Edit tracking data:
************
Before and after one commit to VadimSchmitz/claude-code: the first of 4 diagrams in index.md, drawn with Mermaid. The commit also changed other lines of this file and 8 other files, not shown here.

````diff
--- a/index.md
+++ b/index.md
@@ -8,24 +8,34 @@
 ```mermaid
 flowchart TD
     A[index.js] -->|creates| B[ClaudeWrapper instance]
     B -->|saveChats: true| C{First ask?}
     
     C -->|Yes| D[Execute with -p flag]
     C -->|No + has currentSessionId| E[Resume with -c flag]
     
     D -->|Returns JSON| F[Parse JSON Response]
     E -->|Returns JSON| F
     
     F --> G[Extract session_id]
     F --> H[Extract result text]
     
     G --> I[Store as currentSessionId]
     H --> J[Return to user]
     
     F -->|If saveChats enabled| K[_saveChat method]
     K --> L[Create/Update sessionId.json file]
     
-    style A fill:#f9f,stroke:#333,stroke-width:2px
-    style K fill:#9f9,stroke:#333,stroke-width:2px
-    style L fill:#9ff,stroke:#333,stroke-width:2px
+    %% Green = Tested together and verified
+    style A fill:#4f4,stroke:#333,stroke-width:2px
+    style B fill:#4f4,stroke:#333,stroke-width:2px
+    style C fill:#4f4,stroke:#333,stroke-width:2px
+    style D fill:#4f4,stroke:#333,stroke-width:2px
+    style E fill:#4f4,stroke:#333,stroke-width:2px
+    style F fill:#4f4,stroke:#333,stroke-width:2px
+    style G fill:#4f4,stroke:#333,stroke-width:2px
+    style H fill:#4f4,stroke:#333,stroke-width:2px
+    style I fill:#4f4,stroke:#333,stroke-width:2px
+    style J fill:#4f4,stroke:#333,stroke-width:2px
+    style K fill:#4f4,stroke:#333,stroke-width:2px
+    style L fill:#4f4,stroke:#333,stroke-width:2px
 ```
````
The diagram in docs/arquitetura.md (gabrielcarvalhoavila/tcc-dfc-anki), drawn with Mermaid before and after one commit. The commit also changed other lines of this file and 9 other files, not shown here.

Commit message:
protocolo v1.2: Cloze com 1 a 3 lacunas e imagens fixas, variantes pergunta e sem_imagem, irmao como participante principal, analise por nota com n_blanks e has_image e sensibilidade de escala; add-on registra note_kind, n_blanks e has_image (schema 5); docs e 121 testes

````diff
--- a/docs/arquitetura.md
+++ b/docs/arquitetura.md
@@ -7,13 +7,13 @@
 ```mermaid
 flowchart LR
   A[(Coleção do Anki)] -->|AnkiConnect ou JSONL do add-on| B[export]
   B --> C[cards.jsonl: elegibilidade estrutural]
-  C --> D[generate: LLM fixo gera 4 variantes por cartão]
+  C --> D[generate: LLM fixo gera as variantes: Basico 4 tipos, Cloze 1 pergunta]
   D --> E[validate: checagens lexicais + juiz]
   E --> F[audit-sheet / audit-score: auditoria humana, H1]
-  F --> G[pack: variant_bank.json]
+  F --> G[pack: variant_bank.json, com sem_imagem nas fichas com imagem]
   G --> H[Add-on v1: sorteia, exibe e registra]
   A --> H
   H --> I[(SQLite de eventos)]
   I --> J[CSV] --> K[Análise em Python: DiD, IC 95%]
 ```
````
************
Reproduce exactly the line that contains "B --> C[cards.jsonl: elegibilidade" together with each line after it to the end of the entries; include no other lines.

   B --> C[cards.jsonl: elegibilidade estrutural]
-  C --> D[generate: LLM fixo gera 4 variantes por cartão]
+  C --> D[generate: LLM fixo gera as variantes: Basico 4 tipos, Cloze 1 pergunta]
   D --> E[validate: checagens lexicais + juiz]
   E --> F[audit-sheet / audit-score: auditoria humana, H1]
-  F --> G[pack: variant_bank.json]
+  F --> G[pack: variant_bank.json, com sem_imagem nas fichas com imagem]
   G --> H[Add-on v1: sorteia, exibe e registra]
   A --> H
   H --> I[(SQLite de eventos)]
   I --> J[CSV] --> K[Análise em Python: DiD, IC 95%]
 ```
````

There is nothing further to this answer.